REQUIREMENT: In the listing below, find each line with the string "bliższe" and return it.

INFORMATION:
------
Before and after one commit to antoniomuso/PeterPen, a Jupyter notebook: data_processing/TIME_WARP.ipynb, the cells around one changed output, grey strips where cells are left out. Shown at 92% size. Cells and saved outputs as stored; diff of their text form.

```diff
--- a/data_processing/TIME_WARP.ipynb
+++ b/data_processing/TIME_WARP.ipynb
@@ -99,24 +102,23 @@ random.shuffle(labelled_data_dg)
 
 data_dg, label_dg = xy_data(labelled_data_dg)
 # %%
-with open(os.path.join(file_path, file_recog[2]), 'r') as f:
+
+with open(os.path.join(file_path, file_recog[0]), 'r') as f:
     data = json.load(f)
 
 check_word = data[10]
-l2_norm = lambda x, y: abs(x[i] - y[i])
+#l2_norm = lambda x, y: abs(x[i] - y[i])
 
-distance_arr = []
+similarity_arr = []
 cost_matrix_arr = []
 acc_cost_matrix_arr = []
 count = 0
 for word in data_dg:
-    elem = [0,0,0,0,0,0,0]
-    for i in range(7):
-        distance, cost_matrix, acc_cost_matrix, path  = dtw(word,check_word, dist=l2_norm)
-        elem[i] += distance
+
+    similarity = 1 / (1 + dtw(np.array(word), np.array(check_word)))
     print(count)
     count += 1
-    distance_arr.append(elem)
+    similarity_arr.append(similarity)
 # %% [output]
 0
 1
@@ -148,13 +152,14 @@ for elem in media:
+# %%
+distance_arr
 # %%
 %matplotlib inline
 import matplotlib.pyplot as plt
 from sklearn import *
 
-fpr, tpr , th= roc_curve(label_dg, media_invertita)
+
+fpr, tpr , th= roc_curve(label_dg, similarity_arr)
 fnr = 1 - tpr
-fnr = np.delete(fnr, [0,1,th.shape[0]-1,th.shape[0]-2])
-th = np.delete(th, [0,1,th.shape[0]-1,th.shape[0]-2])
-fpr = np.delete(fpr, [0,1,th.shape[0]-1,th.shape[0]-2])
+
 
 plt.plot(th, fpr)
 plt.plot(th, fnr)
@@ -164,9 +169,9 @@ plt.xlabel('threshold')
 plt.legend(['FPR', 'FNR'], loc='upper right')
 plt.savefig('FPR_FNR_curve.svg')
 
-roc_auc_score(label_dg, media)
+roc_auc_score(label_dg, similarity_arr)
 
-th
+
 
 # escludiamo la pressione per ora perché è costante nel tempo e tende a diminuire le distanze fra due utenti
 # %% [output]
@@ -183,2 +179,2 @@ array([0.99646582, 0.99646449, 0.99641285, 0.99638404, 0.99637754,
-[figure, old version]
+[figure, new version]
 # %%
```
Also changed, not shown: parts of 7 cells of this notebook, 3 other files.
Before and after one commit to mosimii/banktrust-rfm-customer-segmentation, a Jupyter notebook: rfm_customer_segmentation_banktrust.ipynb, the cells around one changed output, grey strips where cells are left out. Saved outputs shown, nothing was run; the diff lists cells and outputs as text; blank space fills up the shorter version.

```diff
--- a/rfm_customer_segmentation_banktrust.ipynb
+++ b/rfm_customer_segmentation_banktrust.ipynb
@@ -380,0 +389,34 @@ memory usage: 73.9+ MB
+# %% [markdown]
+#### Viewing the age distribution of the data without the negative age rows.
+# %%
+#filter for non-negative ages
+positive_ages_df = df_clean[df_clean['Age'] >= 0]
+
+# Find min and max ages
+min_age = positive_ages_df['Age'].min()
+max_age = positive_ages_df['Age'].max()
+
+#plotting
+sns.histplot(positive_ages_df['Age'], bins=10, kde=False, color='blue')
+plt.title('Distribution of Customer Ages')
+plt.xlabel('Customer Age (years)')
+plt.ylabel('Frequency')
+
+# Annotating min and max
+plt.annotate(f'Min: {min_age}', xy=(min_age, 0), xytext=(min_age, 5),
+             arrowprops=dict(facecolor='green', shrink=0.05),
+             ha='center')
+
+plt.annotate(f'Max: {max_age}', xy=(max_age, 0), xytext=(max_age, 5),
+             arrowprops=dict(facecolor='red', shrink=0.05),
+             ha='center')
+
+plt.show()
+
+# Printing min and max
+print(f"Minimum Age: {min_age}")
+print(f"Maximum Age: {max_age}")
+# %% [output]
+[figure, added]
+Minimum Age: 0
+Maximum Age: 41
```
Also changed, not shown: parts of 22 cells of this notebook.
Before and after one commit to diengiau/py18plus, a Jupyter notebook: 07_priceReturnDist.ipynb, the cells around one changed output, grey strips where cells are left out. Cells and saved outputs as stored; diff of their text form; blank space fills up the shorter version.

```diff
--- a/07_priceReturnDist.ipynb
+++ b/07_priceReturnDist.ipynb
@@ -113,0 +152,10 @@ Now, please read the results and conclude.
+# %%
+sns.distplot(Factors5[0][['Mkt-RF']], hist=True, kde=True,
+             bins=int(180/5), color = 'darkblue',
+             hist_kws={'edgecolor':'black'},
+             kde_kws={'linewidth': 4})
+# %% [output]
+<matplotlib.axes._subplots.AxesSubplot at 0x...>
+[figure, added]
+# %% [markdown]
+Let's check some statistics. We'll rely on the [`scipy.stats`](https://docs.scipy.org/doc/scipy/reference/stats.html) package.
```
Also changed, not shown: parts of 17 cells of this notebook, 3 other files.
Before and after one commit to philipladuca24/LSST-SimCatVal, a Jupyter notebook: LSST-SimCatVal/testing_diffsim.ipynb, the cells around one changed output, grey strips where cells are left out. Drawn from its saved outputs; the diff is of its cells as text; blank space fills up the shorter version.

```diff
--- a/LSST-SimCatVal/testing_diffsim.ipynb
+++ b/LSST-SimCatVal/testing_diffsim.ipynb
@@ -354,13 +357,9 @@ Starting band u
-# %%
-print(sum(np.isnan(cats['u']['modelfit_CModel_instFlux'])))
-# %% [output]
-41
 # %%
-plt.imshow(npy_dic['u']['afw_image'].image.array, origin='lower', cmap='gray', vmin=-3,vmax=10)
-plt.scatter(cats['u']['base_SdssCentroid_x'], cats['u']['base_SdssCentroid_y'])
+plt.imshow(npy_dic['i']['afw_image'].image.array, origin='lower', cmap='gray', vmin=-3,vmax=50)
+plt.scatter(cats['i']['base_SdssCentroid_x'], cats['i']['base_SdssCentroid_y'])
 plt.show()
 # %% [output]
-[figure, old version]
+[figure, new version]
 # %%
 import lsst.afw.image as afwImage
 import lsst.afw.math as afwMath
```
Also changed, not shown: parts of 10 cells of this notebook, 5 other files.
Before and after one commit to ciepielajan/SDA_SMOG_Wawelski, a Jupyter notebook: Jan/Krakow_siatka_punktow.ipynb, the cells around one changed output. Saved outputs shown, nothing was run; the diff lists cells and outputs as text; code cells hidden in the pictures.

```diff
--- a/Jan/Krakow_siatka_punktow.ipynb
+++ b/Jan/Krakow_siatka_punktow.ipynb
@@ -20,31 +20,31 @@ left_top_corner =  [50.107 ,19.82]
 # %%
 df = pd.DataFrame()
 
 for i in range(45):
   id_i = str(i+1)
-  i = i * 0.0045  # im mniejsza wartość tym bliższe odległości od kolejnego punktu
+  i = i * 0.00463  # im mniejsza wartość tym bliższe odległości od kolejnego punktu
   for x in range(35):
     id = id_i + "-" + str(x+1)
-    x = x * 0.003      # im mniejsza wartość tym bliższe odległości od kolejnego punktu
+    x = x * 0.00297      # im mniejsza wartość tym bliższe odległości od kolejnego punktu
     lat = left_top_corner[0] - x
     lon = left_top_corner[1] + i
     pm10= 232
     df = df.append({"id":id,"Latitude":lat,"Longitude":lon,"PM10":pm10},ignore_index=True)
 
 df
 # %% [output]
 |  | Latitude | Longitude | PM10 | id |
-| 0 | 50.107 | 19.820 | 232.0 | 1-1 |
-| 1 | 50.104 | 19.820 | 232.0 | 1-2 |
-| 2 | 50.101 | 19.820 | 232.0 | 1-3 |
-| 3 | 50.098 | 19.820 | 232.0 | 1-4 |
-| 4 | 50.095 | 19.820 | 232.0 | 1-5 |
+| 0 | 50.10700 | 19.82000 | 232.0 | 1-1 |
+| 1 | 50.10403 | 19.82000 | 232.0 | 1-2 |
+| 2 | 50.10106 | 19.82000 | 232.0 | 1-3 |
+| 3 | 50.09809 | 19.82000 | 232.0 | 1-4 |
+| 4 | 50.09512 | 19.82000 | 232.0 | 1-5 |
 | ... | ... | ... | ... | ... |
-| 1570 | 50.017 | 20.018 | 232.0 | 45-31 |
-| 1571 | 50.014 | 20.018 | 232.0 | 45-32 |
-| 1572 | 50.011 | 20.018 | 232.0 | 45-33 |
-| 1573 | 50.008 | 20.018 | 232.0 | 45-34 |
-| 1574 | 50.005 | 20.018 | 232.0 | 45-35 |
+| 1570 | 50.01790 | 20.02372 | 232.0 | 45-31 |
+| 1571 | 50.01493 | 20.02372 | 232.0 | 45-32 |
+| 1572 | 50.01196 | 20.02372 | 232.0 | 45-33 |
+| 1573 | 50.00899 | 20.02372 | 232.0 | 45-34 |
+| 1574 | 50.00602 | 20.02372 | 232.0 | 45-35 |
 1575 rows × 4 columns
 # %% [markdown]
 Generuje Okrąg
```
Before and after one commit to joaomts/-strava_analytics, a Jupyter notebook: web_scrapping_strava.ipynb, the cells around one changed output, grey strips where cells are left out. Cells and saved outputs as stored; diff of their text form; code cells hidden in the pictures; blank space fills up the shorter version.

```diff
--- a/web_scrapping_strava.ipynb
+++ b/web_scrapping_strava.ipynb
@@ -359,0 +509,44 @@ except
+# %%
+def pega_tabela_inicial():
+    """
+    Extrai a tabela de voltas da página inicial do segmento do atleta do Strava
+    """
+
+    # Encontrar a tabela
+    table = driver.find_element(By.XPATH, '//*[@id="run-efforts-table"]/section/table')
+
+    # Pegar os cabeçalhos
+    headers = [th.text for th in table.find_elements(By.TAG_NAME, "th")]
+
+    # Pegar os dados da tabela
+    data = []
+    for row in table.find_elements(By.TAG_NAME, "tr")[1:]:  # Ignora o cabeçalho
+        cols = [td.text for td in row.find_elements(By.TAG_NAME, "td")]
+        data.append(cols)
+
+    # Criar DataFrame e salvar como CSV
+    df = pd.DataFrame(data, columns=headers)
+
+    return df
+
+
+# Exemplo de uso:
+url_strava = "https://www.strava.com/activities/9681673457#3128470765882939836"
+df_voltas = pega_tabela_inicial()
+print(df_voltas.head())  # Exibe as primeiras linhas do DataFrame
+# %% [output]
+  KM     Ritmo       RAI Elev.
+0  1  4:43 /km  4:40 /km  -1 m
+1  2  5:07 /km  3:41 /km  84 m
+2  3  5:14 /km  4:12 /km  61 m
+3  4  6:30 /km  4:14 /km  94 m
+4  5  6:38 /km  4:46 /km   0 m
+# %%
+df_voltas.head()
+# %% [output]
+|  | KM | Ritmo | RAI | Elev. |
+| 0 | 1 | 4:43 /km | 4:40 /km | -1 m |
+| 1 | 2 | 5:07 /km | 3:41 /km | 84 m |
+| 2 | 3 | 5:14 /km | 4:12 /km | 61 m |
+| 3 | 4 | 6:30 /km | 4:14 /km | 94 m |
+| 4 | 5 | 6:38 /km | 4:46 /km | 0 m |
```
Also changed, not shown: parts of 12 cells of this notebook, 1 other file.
------
RESPONSE BELOW:
-  i = i * 0.0045  # im mniejsza wartość tym bliższe odległości od kolejnego punktu
+  i = i * 0.00463  # im mniejsza wartość tym bliższe odległości od kolejnego punktu
-    x = x * 0.003      # im mniejsza wartość tym bliższe odległości od kolejnego punktu
+    x = x * 0.00297      # im mniejsza wartość tym bliższe odległości od kolejnego punktu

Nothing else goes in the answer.